There is also a clear connection to the present as there are still offences in the Code, which require proof of sexual intercourse as part of the prohibited act or actus reus of the crime. The offences are under the procuring section of the Code and require the offender to either procure or solicit a person to have “illicit sexual intercourse” under s. 212(1)(a) or to entice a person to a bawdy house to perform “illicit sexual intercourse” under 212(1)(b) or as in s. 212(1)(i), apply and administer a “drug, intoxicating liquor, matter or thing with intent to stupefy or overpower that person in order thereby to enable any person to have illicit sexual intercourse with that person.”
Sections 4(6), 4(6.01), and 4(7) are all related to the third “s” word, service, and the proof of when documents have been served on an offender. Sections 4(6.1) and (7) were added to the Criminal Code in 2008. Section 4(6.1) reads as follows:
Despite subsection (6), the service of documents may be proved in accordance with the laws of a province relating to offences created by the laws of that province.
This section was added to the Code to provide criminal law consistency with s. 40 of Canada Evidence Act, which provides for a similar rule in civil cases. Section 4(7) permits the court, hearing the matter, to require the attendance of the person who served the documents for examination or cross-examination on the issue of service.
Section 4(6) is not a new section and is important for the prosecution of driving over 80 offences as section 258 permits the admission of a certificate of a qualified breathalyzer technician as proof of the blood alcohol concentration of the accused. However, the document is only admissible if, according to s. 258(7), the accused receives reasonable notice of the intention to produce the document. As the server of this document is a police officer, section 4(6) permits the proof of notice by documentary evidence, which is certified in writing by the police officer. Section 4(6) reads as follows:
For the purposes of this Act, the service of any document and the giving or sending of any notice may be proved
(a) by oral evidence given under oath by, or by the affidavit or solemn declaration of, the person claiming to have served, given or sent it; or

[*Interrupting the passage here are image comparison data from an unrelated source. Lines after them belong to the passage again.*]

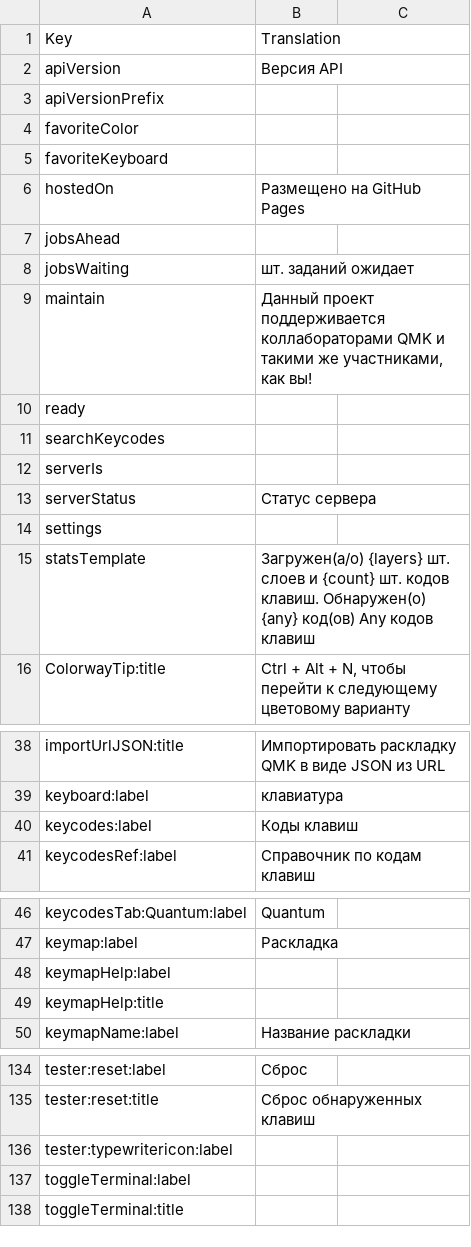
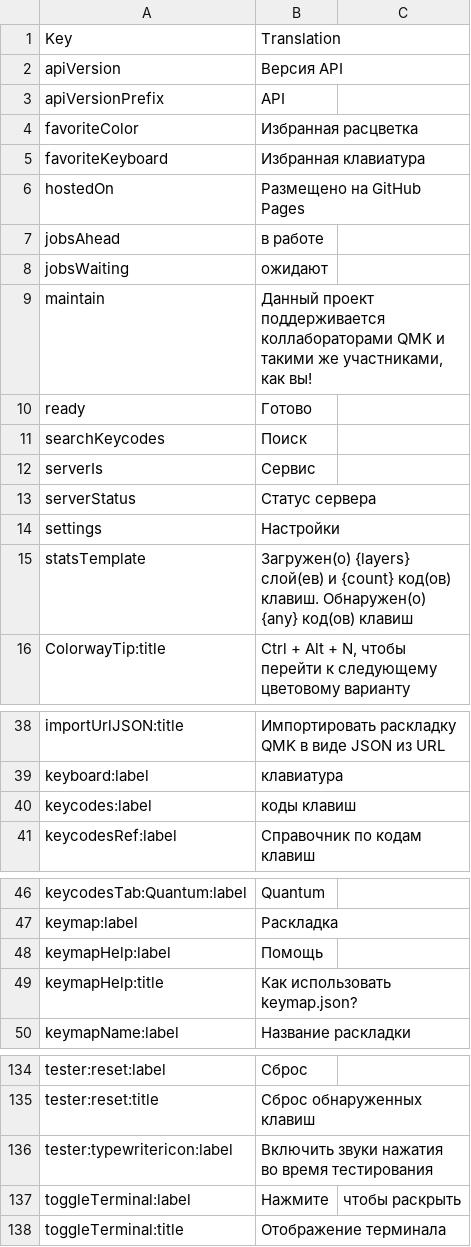
Before and after one commit to qmk/qmk_configurator, a CSV file: src/i18n/ru.csv, drawn as a sheet; only a part is shown, gaps mark what is left out; the diff covers the shown part only.

Commit message:
Update ru.csv
Translate all empty lines
Fix typos and bad solutions

```diff
--- a/src/i18n/ru.csv
+++ b/src/i18n/ru.csv
@@ -2,17 +2,17 @@ Key,Translation
 apiVersion,Версия API
-apiVersionPrefix,
-favoriteColor,
-favoriteKeyboard,
+apiVersionPrefix,API
+favoriteColor,Избранная расцветка
+favoriteKeyboard,Избранная клавиатура
 hostedOn,Размещено на GitHub Pages
-jobsAhead,
-jobsWaiting,шт. заданий ожидает
+jobsAhead,в работе
+jobsWaiting,ожидают
 maintain,"Данный проект поддерживается коллабораторами QMK и такими же участниками, как вы!"
-ready,
-searchKeycodes,
-serverIs,
+ready,Готово
+searchKeycodes,Поиск
+serverIs,Сервис
 serverStatus,Статус сервера
-settings,
-statsTemplate,"
-Загружен(а/о) {layers} шт. слоев и {count} шт. кодов клавиш. Обнаружен(о) {any} код(ов) Any кодов клавиш
-"
+settings,Настройки
+statsTemplate,"
+Загружен(о) {layers} слой(ев) и {count} код(ов) клавиш. Обнаружен(о) {any} код(ов) клавиш
+"
 ColorwayTip:title,"Ctrl + Alt + N, чтобы перейти к следующему цветовому варианту"
@@ -41,3 +41,3 @@ importUrlJSON:title,Импортировать раскладку QMK в вид
 keyboard:label,клавиатура
-keycodes:label,Коды клавиш
+keycodes:label,коды клавиш
 keycodesRef:label,Справочник по кодам клавиш
@@ -49,4 +49,4 @@ keycodesTab:Quantum:label,Quantum
 keymap:label,Раскладка
-keymapHelp:label,
-keymapHelp:title,
+keymapHelp:label,Помощь
+keymapHelp:title,Как использовать keymap.json?
 keymapName:label,Название раскладки
@@ -137,4 +137,4 @@ tester:reset:label,Сброс
 tester:reset:title,Сброс обнаруженных клавиш
-tester:typewritericon:label,
-toggleTerminal:label,
-toggleTerminal:title,
+tester:typewritericon:label,Включить звуки нажатия во время тестирования
+toggleTerminal:label,Нажмите, чтобы раскрыть
+toggleTerminal:title,Отображение терминала
```
Also changed, not shown: 1 edited cell elsewhere in this file.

(b) in the case of a peace officer, by a statement in writing certifying that the document was served or the notice was given or sent by the peace officer, and such a statement is deemed to be a statement made under oath.
This section, which essentially relieves the Crown from calling the officer who served the documents, has not gone without some controversy in case law. Some cases suggest the written statement as contemplated by s. 4(6)(b) is not enough to show proof of service of the notice of intention to produce a breathalyzer certificate, particularly where the serving officer is called to testify and he has no independent recollection of serving the notice. For further reading on this issue read R v Graham.
That is the end of my discussion of section 4 of the Criminal Code found under Part I, the General Part. In the next podcast, I will onto section 5 where we will consider military matters.